→ **Brief**:
Determine how many lines in the entries below contain "context", and output that number alone.

(Collection entries)
· · · · ·

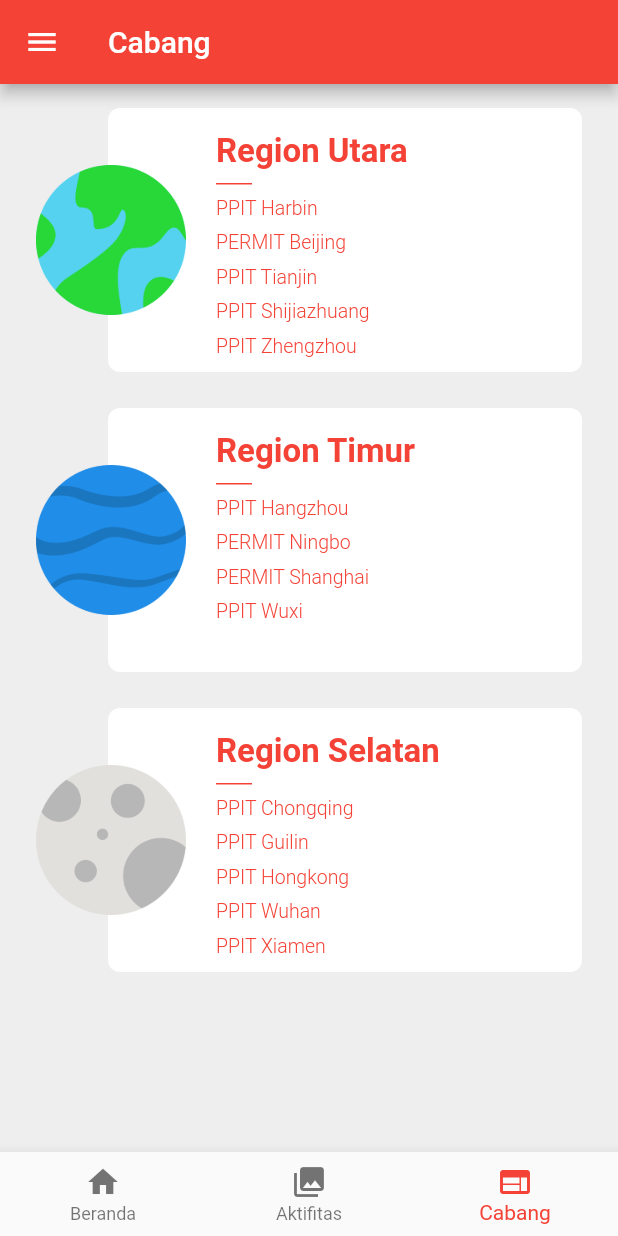
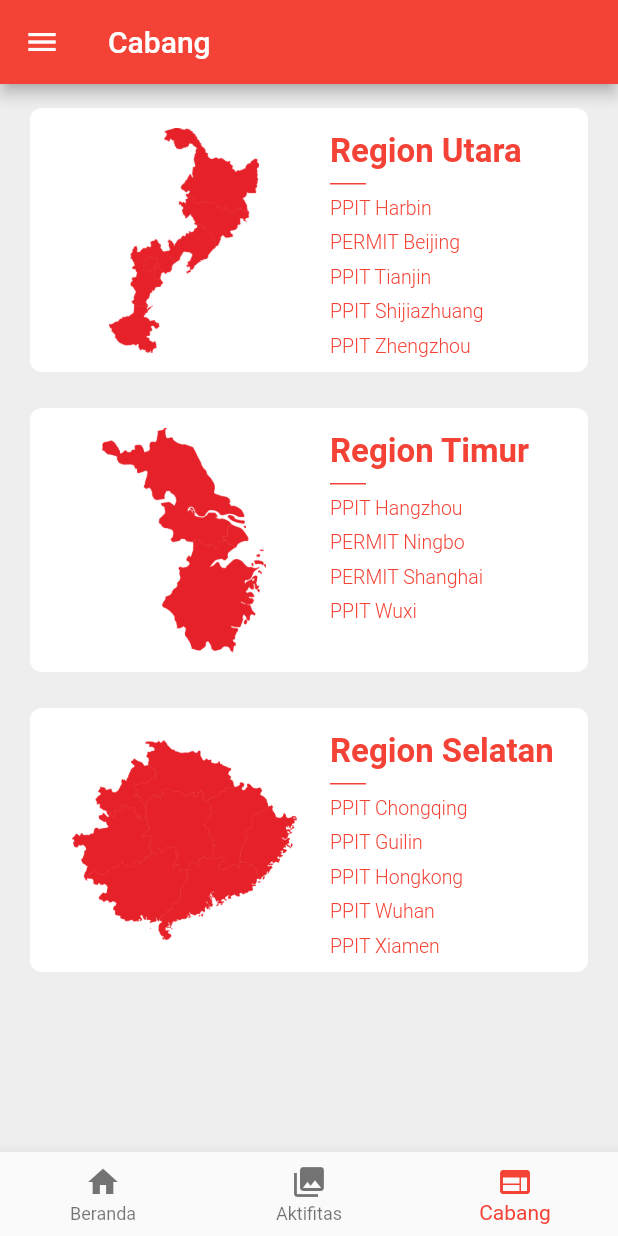
Before and after one commit to arrivaldwis/PPI-Tiongkok-Flutter, a Flutter app: the screen it shows after launch, swiped to page 3, on a phone screen of 412 x 824 dp. Run offline on Flutter 3.47's test engine with Material 2 defaults, Android fonts, the phone set to English and light mode, and no system bars; our stand-ins replace fluro, flutter_spinkit, transparent_image; missing offline and left inert: flutter_pdf_viewer, flutter_webview_plugin, mailer; network calls fail; Roboto replaces fonts that are missing (Poppins).

Commit message:
Lokalisasi resource gambar
- perubahan gambar planet menjadi peta
- lokalisasi png media partner

```diff
--- a/lib/main.dart
+++ b/lib/main.dart
@@ -260,16 +260,16 @@ class TabsState extends State<Tabs> {
                   mainAxisAlignment: MainAxisAlignment.start,
                   crossAxisAlignment: CrossAxisAlignment.start,
                   children: <Widget>[
-                    new Image.network(
-                      'http://www.ppitiongkok.org/wp-content/uploads/2018/10/krjogja.jpg',
+                    new Image.asset(
+                      'assets/img/krjogja.png',
                       height: 30.0, width: 70.0,
                     ),
-                    new Image.network(
-                      'http://www.ppitiongkok.org/wp-content/uploads/2018/10/myhomie.jpg',
+                    new Image.asset(
+                      'assets/img/myhomieclub.png',
                       height: 30.0, width: 70.0,
                     ),
-                    new Image.network(
-                      'http://www.ppitiongkok.org/wp-content/uploads/2018/10/rilisid.jpg',
+                    new Image.asset(
+                      'assets/img/rilisid.png',
                       height: 30.0, width: 70.0,
                     ),
                   ],
--- a/lib/screens/cabang/cabangRow.dart
+++ b/lib/screens/cabang/cabangRow.dart
@@ -4,39 +4,39 @@ import '../Theme.dart' as Theme;
 import './cabangWebsite.dart';
 
 class cabangRow extends StatelessWidget {
-  final Cabang planet;
+  final Cabang china;
 
-  cabangRow(this.planet);
+  cabangRow(this.china);
 
   @override
   Widget build(BuildContext context) {
     final planetThumbnail = new Container(
-      alignment: new FractionalOffset(0.0, 0.5),
+      alignment: new FractionalOffset(0.1, 0.5),
       margin: const EdgeInsets.only(left: 24.0),
       child: new Hero(
-        tag: 'planet-icon-${planet.id}',
+        tag: 'planet-icon-${china.id}',
         child: new Image(
-          image: new AssetImage(planet.image),
-          height: Theme.Dimens.planetHeight,
-          width: Theme.Dimens.planetWidth,
+          image: new AssetImage(china.image),
+          height: 150.0,
+          width: 150.0,
         ),
       ),
     );
 
     final planetCard = new Container(
-      margin: const EdgeInsets.only(left: 72.0, right: 24.0),
+      margin: const EdgeInsets.only(left: 20.0, right: 20.0),
       decoration: new BoxDecoration(
         color: Theme.Colors.planetCard,
         shape: BoxShape.rectangle,
         borderRadius: new BorderRadius.circular(8.0),
       ),
       child: new Container(
-        margin: const EdgeInsets.only(top: 16.0, left: 72.0),
+        margin: const EdgeInsets.only(top: 16.0, left: 200.0),
         constraints: new BoxConstraints.expand(),
         child: new Column(
           crossAxisAlignment: CrossAxisAlignment.start,
           children: <Widget>[
-            new Text(planet.name, style: Theme.TextStyles.planetTitle),
+            new Text(china.name, style: Theme.TextStyles.planetTitle),
             new Container(
                 color: const Color(0xFFF44336),
                 width: 24.0,
@@ -45,7 +45,7 @@ class cabangRow extends StatelessWidget {
             ListView.builder(
               shrinkWrap: true,
               physics: ClampingScrollPhysics(),
-              itemCount: planet.daftarCabang.length,
+              itemCount: china.daftarCabang.length,
               itemBuilder: (context, index) => new InkWell(
                     onTap: () =>
                         Navigator.of(context).push(new PageRouteBuilder(
@@ -53,13 +53,13 @@ class cabangRow extends StatelessWidget {
                               (context, animation, secondaryAnimation) =>
                                   new CabangWebsite(
                                       key: new ObjectKey(index),
-                                      title: planet.daftarCabang[index].name,
+                                      title: china.daftarCabang[index].name,
                                       endpoint:
-                                          planet.daftarCabang[index].endpoint),
+                                          china.daftarCabang[index].endpoint),
                         )),
                     child: new Container(
                         padding: const EdgeInsets.only(bottom: 8.0),
-                        child: Text(planet.daftarCabang[index].name,
+                        child: Text(china.daftarCabang[index].name,
                             style: Theme.TextStyles.planetDistance2)),
                   ),
             ),
--- a/pubspec.yaml
+++ b/pubspec.yaml
@@ -42,12 +42,13 @@ flutter:
     - res/djauharioratmangun.jpg
     - res/fadlanmuzakki.png
     - res/bendera.jpg
-    - assets/img/mars.png
     - assets/img/neptune.png
     - assets/img/moon.png
     - assets/img/earth.png
-    - assets/img/mercury.png
     - assets/img/no_image.jpg
+    - assets/img/krjogja.png
+    - assets/img/myhomieclub.png
+    - assets/img/rilisid.png
     - assets/pdf/ADART.pdf
     - assets/pdf/STRUKTUR.pdf
 
```
Also changed, not shown: assets/img/earth.png, assets/img/krjogja.png (added), assets/img/mars.png (deleted), assets/img/mercury.png (deleted), assets/img/moon.png, assets/img/myhomieclub.png (added), assets/img/neptune.png, assets/img/rilisid.png (added).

· · · · ·

→ **Answer space**:
4